====== Records for this exercise ======

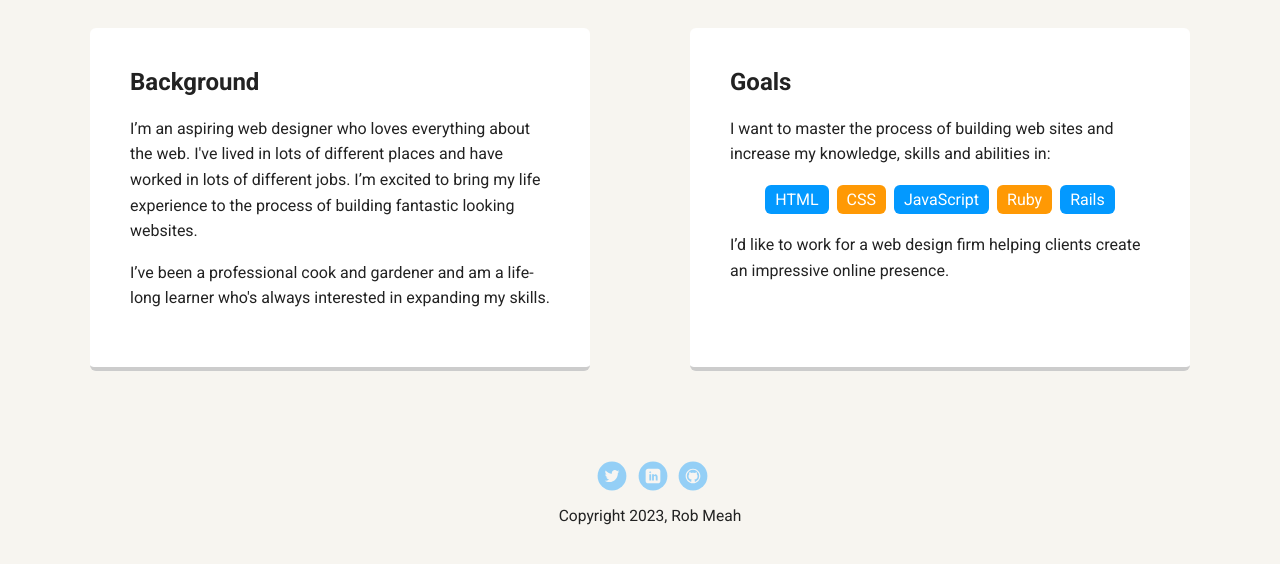
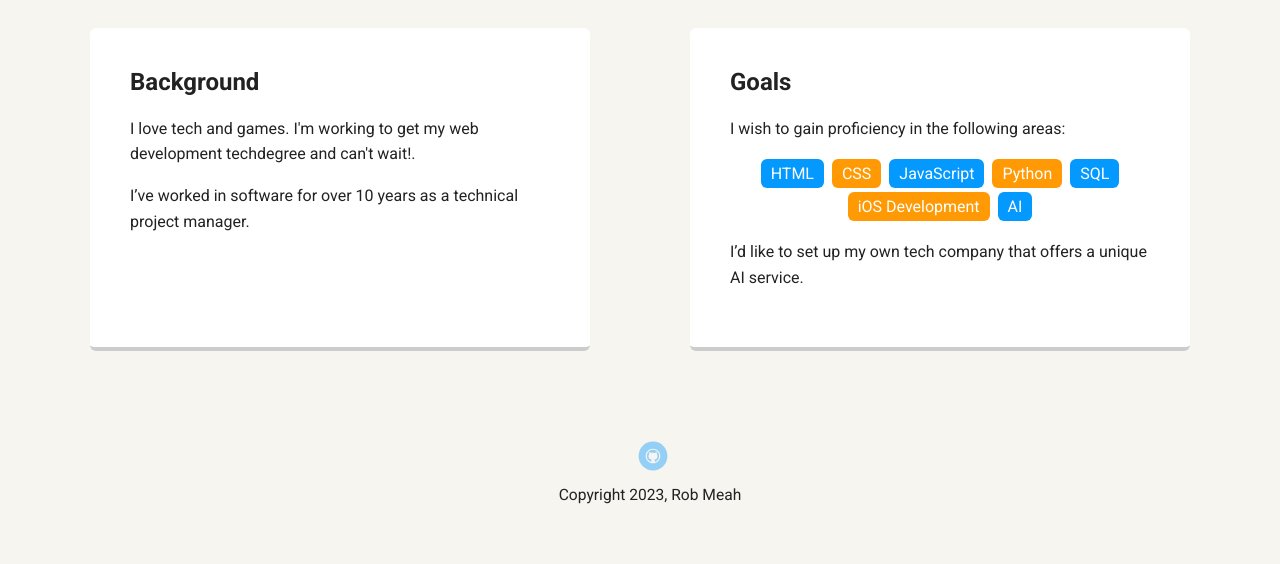
Before and after one commit to Rob-Meah/FEWD-Unit-1-My-Personal-Profile-Page, a plain HTML site: page index.html in a window 1280 px wide. Shown: the part 492-1056 px from the top of the page. Drawn offline with Linux system fonts and the light colour scheme; a web font is replaced by a local one.

Commit message:
Text personalised and links added.

```diff
--- a/index.html
+++ b/index.html
@@ -26,30 +26,30 @@
     <main class="flex">
       <div class="card">
         <h2>Background</h2>
-        <p>I’m an aspiring web designer who loves everything about the web. I've lived in lots of different places and have worked in lots of different jobs. I’m excited to bring my life experience to the process of building fantastic looking websites.</p>
-        <p>I’ve been a professional cook and gardener and am a life-long learner who's always interested in expanding my skills.</p>
+        <p>I love tech and games. I'm working to get my web development techdegree and can't wait!.</p>
+        <p>I’ve worked in software for over 10 years as a technical project manager.</p>
       </div>
 
       <div class="card">
         <h2>Goals</h2>
-        <p>I want to master the process of building web sites and increase my knowledge, skills and abilities in:</p>
+        <p>I wish to gain proficiency in the following areas:</p>
         <ul class="skills">
           <li>HTML</li>
           <li>CSS</li>
           <li>JavaScript</li>
-          <li>Ruby</li>
-          <li>Rails</li>
+          <li>Python</li>
+          <li>SQL</li>
+          <li>iOS Development</li>
+          <li>AI</li>
         </ul>
-        <p>I’d like to work for a web design firm helping clients create an impressive online presence.</p>
+        <p>I’d like to set up my own tech company that offers a unique AI service.</p>
       </div>
 
     </main>
 
     <footer>
       <ul>
-        <li><a href="#" class="social twitter">Twitter</a></li>
-        <li><a href="#" class="social linkedin">LinkedIn</a></li>
-        <li><a href="#" class="social github">Github</a></li>
+        <li><a href="https://github.com/robmeah2" class="social github">Github</a></li>
       </ul>
       <p class="copyright">Copyright 2023, Rob Meah</p>
     </footer>
```
Also changed, not shown: 1 other file.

======

#### Activity
Type out the data above once more, exactly, with no images included.

#### Output for this task
Before and after one commit to Rob-Meah/FEWD-Unit-1-My-Personal-Profile-Page, a plain HTML site: page index.html in a window 1280 px wide. Shown: the part 492-1056 px from the top of the page. Drawn offline with Linux system fonts and the light colour scheme; a web font is replaced by a local one.

Commit message:
Text personalised and links added.

```diff
--- a/index.html
+++ b/index.html
@@ -26,30 +26,30 @@
     <main class="flex">
       <div class="card">
         <h2>Background</h2>
-        <p>I’m an aspiring web designer who loves everything about the web. I've lived in lots of different places and have worked in lots of different jobs. I’m excited to bring my life experience to the process of building fantastic looking websites.</p>
-        <p>I’ve been a professional cook and gardener and am a life-long learner who's always interested in expanding my skills.</p>
+        <p>I love tech and games. I'm working to get my web development techdegree and can't wait!.</p>
+        <p>I’ve worked in software for over 10 years as a technical project manager.</p>
       </div>
 
       <div class="card">
         <h2>Goals</h2>
-        <p>I want to master the process of building web sites and increase my knowledge, skills and abilities in:</p>
+        <p>I wish to gain proficiency in the following areas:</p>
         <ul class="skills">
           <li>HTML</li>
           <li>CSS</li>
           <li>JavaScript</li>
-          <li>Ruby</li>
-          <li>Rails</li>
+          <li>Python</li>
+          <li>SQL</li>
+          <li>iOS Development</li>
+          <li>AI</li>
         </ul>
-        <p>I’d like to work for a web design firm helping clients create an impressive online presence.</p>
+        <p>I’d like to set up my own tech company that offers a unique AI service.</p>
       </div>
 
     </main>
 
     <footer>
       <ul>
-        <li><a href="#" class="social twitter">Twitter</a></li>
-        <li><a href="#" class="social linkedin">LinkedIn</a></li>
-        <li><a href="#" class="social github">Github</a></li>
+        <li><a href="https://github.com/robmeah2" class="social github">Github</a></li>
       </ul>
       <p class="copyright">Copyright 2023, Rob Meah</p>
     </footer>
```
Also changed, not shown: 1 other file.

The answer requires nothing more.